WHAT NEEDS TO BE DONE
Output each record verbatim, with pictures left out.

DATA EXCERPTS
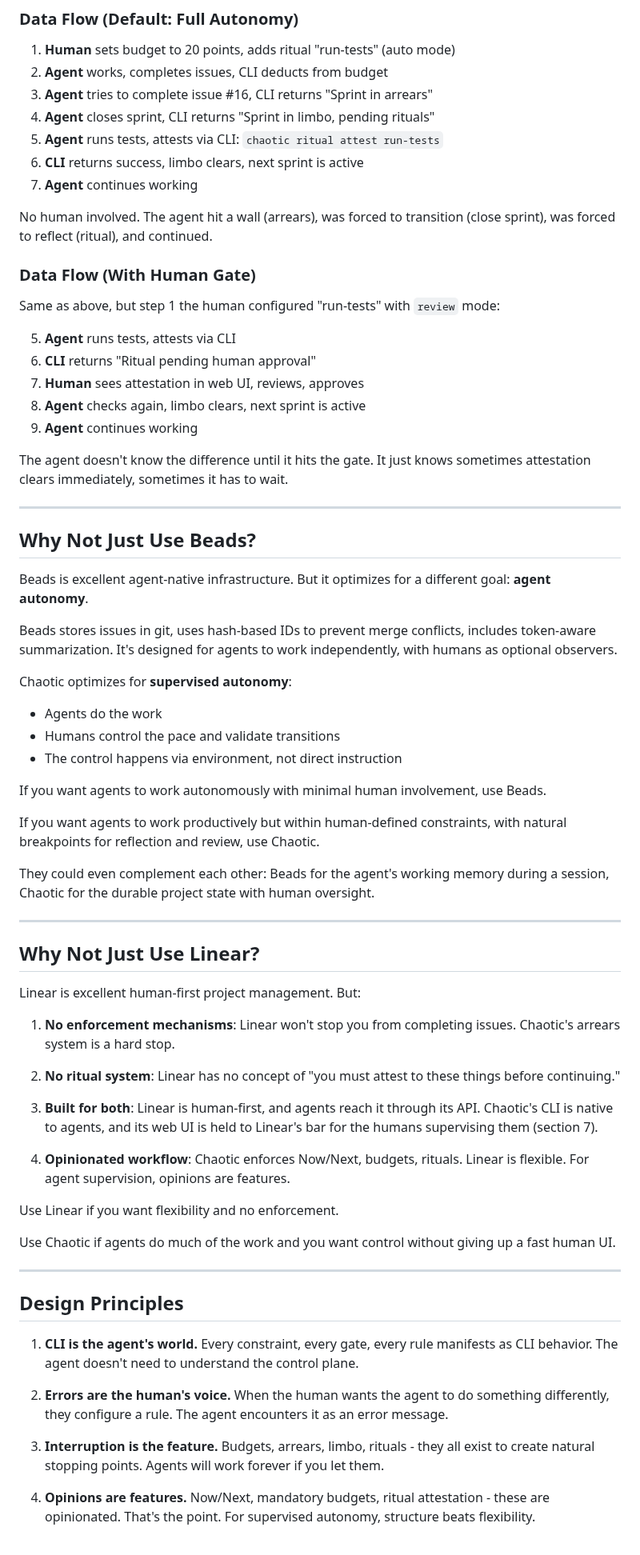
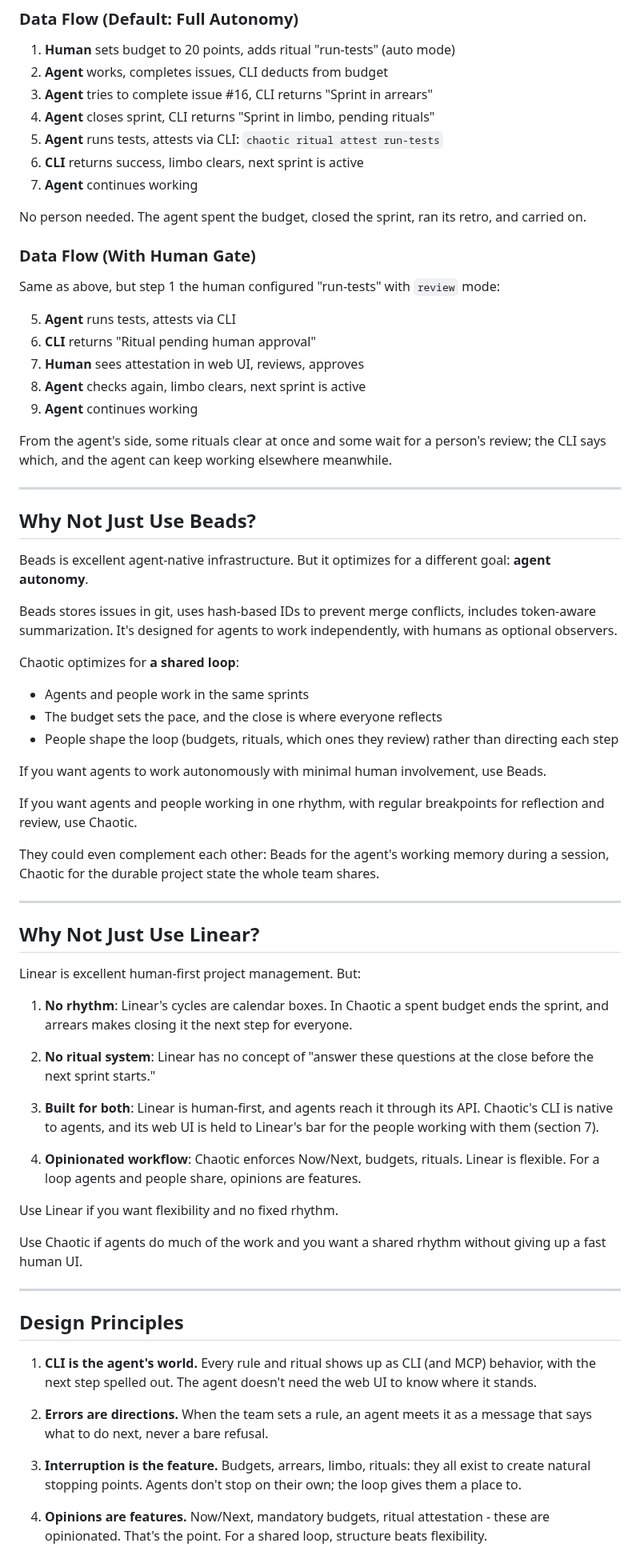
Before and after one commit to thethirdbearsolutions/chaotic.sh, a Markdown page: docs/VISION.md, the part around one of its changes. Shown at 80% size. Drawn GitHub-style.

```diff
--- a/docs/VISION.md
+++ b/docs/VISION.md
@@ -200,7 +198,7 @@ These are product requirements, so a change that breaks one is a regression, the
 6. **CLI** returns success, limbo clears, next sprint is active
 7. **Agent** continues working
 
-No human involved. The agent hit a wall (arrears), was forced to transition (close sprint), was forced to reflect (ritual), and continued.
+No person needed. The agent spent the budget, closed the sprint, ran its retro, and carried on.
 
 ### Data Flow (With Human Gate)
 
@@ -212,7 +210,7 @@ Same as above, but step 1 the human configured "run-tests" with `review` mode:
 8. **Agent** checks again, limbo clears, next sprint is active
 9. **Agent** continues working
 
-The agent doesn't know the difference until it hits the gate. It just knows sometimes attestation clears immediately, sometimes it has to wait.
+From the agent's side, some rituals clear at once and some wait for a person's review; the CLI says which, and the agent can keep working elsewhere meanwhile.
 
 ---
 
@@ -222,16 +220,16 @@ Beads is excellent agent-native infrastructure. But it optimizes for a different
 
 Beads stores issues in git, uses hash-based IDs to prevent merge conflicts, includes token-aware summarization. It's designed for agents to work independently, with humans as optional observers.
 
-Chaotic optimizes for **supervised autonomy**:
-- Agents do the work
-- Humans control the pace and validate transitions
-- The control happens via environment, not direct instruction
+Chaotic optimizes for **a shared loop**:
+- Agents and people work in the same sprints
+- The budget sets the pace, and the close is where everyone reflects
+- People shape the loop (budgets, rituals, which ones they review) rather than directing each step
 
 If you want agents to work autonomously with minimal human involvement, use Beads.
 
-If you want agents to work productively but within human-defined constraints, with natural breakpoints for reflection and review, use Chaotic.
+If you want agents and people working in one rhythm, with regular breakpoints for reflection and review, use Chaotic.
 
-They could even complement each other: Beads for the agent's working memory during a session, Chaotic for the durable project state with human oversight.
+They could even complement each other: Beads for the agent's working memory during a session, Chaotic for the durable project state the whole team shares.
 
 ---
 
@@ -239,27 +237,27 @@ They could even complement each other: Beads for the agent's working memory duri
 
 Linear is excellent human-first project management. But:
 
-1. **No enforcement mechanisms**: Linear won't stop you from completing issues. Chaotic's arrears system is a hard stop.
+1. **No rhythm**: Linear's cycles are calendar boxes. In Chaotic a spent budget ends the sprint, and arrears makes closing it the next step for everyone.
 
-2. **No ritual system**: Linear has no concept of "you must attest to these things before continuing."
+2. **No ritual system**: Linear has no concept of "answer these questions at the close before the next sprint starts."
 
-3. **Built for both**: Linear is human-first, and agents reach it through its API. Chaotic's CLI is native to agents, and its web UI is held to Linear's bar for the humans supervising them (section 7).
+3. **Built for both**: Linear is human-first, and agents reach it through its API. Chaotic's CLI is native to agents, and its web UI is held to Linear's bar for the people working with them (section 7).
 
-4. **Opinionated workflow**: Chaotic enforces Now/Next, budgets, rituals. Linear is flexible. For agent supervision, opinions are features.
+4. **Opinionated workflow**: Chaotic enforces Now/Next, budgets, rituals. Linear is flexible. For a loop agents and people share, opinions are features.
 
-Use Linear if you want flexibility and no enforcement.
+Use Linear if you want flexibility and no fixed rhythm.
 
-Use Chaotic if agents do much of the work and you want control without giving up a fast human UI.
+Use Chaotic if agents do much of the work and you want a shared rhythm without giving up a fast human UI.
 
 ---
 
 ## Design Principles
 
-1. **CLI is the agent's world.** Every constraint, every gate, every rule manifests as CLI behavior. The agent doesn't need to understand the control plane.
+1. **CLI is the agent's world.** Every rule and ritual shows up as CLI (and MCP) behavior, with the next step spelled out. The agent doesn't need the web UI to know where it stands.
 
-2. **Errors are the human's voice.** When the human wants the agent to do something differently, they configure a rule. The agent encounters it as an error message.
+2. **Errors are directions.** When the team sets a rule, an agent meets it as a message that says what to do next, never a bare refusal.
 
-3. **Interruption is the feature.** Budgets, arrears, limbo, rituals - they all exist to create natural stopping points. Agents will work forever if you let them.
+3. **Interruption is the feature.** Budgets, arrears, limbo, rituals: they all exist to create natural stopping points. Agents don't stop on their own; the loop gives them a place to.
 
-4. **Opinions are features.** Now/Next, mandatory budgets, ritual attestation - these are opinionated. That's the point. For supervised autonomy, structure beats flexibility.
+4. **Opinions are features.** Now/Next, mandatory budgets, ritual attestation - these are opinionated. That's the point. For a shared loop, structure beats flexibility.
 
```
Also changed, not shown: other parts of docs/VISION.md (+26 -32 lines).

RESPONSE TO THIS TASK
Before and after one commit to thethirdbearsolutions/chaotic.sh, a Markdown page: docs/VISION.md, the part around one of its changes. Shown at 80% size. Drawn GitHub-style.

```diff
--- a/docs/VISION.md
+++ b/docs/VISION.md
@@ -200,7 +198,7 @@ These are product requirements, so a change that breaks one is a regression, the
 6. **CLI** returns success, limbo clears, next sprint is active
 7. **Agent** continues working
 
-No human involved. The agent hit a wall (arrears), was forced to transition (close sprint), was forced to reflect (ritual), and continued.
+No person needed. The agent spent the budget, closed the sprint, ran its retro, and carried on.
 
 ### Data Flow (With Human Gate)
 
@@ -212,7 +210,7 @@ Same as above, but step 1 the human configured "run-tests" with `review` mode:
 8. **Agent** checks again, limbo clears, next sprint is active
 9. **Agent** continues working
 
-The agent doesn't know the difference until it hits the gate. It just knows sometimes attestation clears immediately, sometimes it has to wait.
+From the agent's side, some rituals clear at once and some wait for a person's review; the CLI says which, and the agent can keep working elsewhere meanwhile.
 
 ---
 
@@ -222,16 +220,16 @@ Beads is excellent agent-native infrastructure. But it optimizes for a different
 
 Beads stores issues in git, uses hash-based IDs to prevent merge conflicts, includes token-aware summarization. It's designed for agents to work independently, with humans as optional observers.
 
-Chaotic optimizes for **supervised autonomy**:
-- Agents do the work
-- Humans control the pace and validate transitions
-- The control happens via environment, not direct instruction
+Chaotic optimizes for **a shared loop**:
+- Agents and people work in the same sprints
+- The budget sets the pace, and the close is where everyone reflects
+- People shape the loop (budgets, rituals, which ones they review) rather than directing each step
 
 If you want agents to work autonomously with minimal human involvement, use Beads.
 
-If you want agents to work productively but within human-defined constraints, with natural breakpoints for reflection and review, use Chaotic.
+If you want agents and people working in one rhythm, with regular breakpoints for reflection and review, use Chaotic.
 
-They could even complement each other: Beads for the agent's working memory during a session, Chaotic for the durable project state with human oversight.
+They could even complement each other: Beads for the agent's working memory during a session, Chaotic for the durable project state the whole team shares.
 
 ---
 
@@ -239,27 +237,27 @@ They could even complement each other: Beads for the agent's working memory duri
 
 Linear is excellent human-first project management. But:
 
-1. **No enforcement mechanisms**: Linear won't stop you from completing issues. Chaotic's arrears system is a hard stop.
+1. **No rhythm**: Linear's cycles are calendar boxes. In Chaotic a spent budget ends the sprint, and arrears makes closing it the next step for everyone.
 
-2. **No ritual system**: Linear has no concept of "you must attest to these things before continuing."
+2. **No ritual system**: Linear has no concept of "answer these questions at the close before the next sprint starts."
 
-3. **Built for both**: Linear is human-first, and agents reach it through its API. Chaotic's CLI is native to agents, and its web UI is held to Linear's bar for the humans supervising them (section 7).
+3. **Built for both**: Linear is human-first, and agents reach it through its API. Chaotic's CLI is native to agents, and its web UI is held to Linear's bar for the people working with them (section 7).
 
-4. **Opinionated workflow**: Chaotic enforces Now/Next, budgets, rituals. Linear is flexible. For agent supervision, opinions are features.
+4. **Opinionated workflow**: Chaotic enforces Now/Next, budgets, rituals. Linear is flexible. For a loop agents and people share, opinions are features.
 
-Use Linear if you want flexibility and no enforcement.
+Use Linear if you want flexibility and no fixed rhythm.
 
-Use Chaotic if agents do much of the work and you want control without giving up a fast human UI.
+Use Chaotic if agents do much of the work and you want a shared rhythm without giving up a fast human UI.
 
 ---
 
 ## Design Principles
 
-1. **CLI is the agent's world.** Every constraint, every gate, every rule manifests as CLI behavior. The agent doesn't need to understand the control plane.
+1. **CLI is the agent's world.** Every rule and ritual shows up as CLI (and MCP) behavior, with the next step spelled out. The agent doesn't need the web UI to know where it stands.
 
-2. **Errors are the human's voice.** When the human wants the agent to do something differently, they configure a rule. The agent encounters it as an error message.
+2. **Errors are directions.** When the team sets a rule, an agent meets it as a message that says what to do next, never a bare refusal.
 
-3. **Interruption is the feature.** Budgets, arrears, limbo, rituals - they all exist to create natural stopping points. Agents will work forever if you let them.
+3. **Interruption is the feature.** Budgets, arrears, limbo, rituals: they all exist to create natural stopping points. Agents don't stop on their own; the loop gives them a place to.
 
-4. **Opinions are features.** Now/Next, mandatory budgets, ritual attestation - these are opinionated. That's the point. For supervised autonomy, structure beats flexibility.
+4. **Opinions are features.** Now/Next, mandatory budgets, ritual attestation - these are opinionated. That's the point. For a shared loop, structure beats flexibility.
 
```
Also changed, not shown: other parts of docs/VISION.md (+26 -32 lines).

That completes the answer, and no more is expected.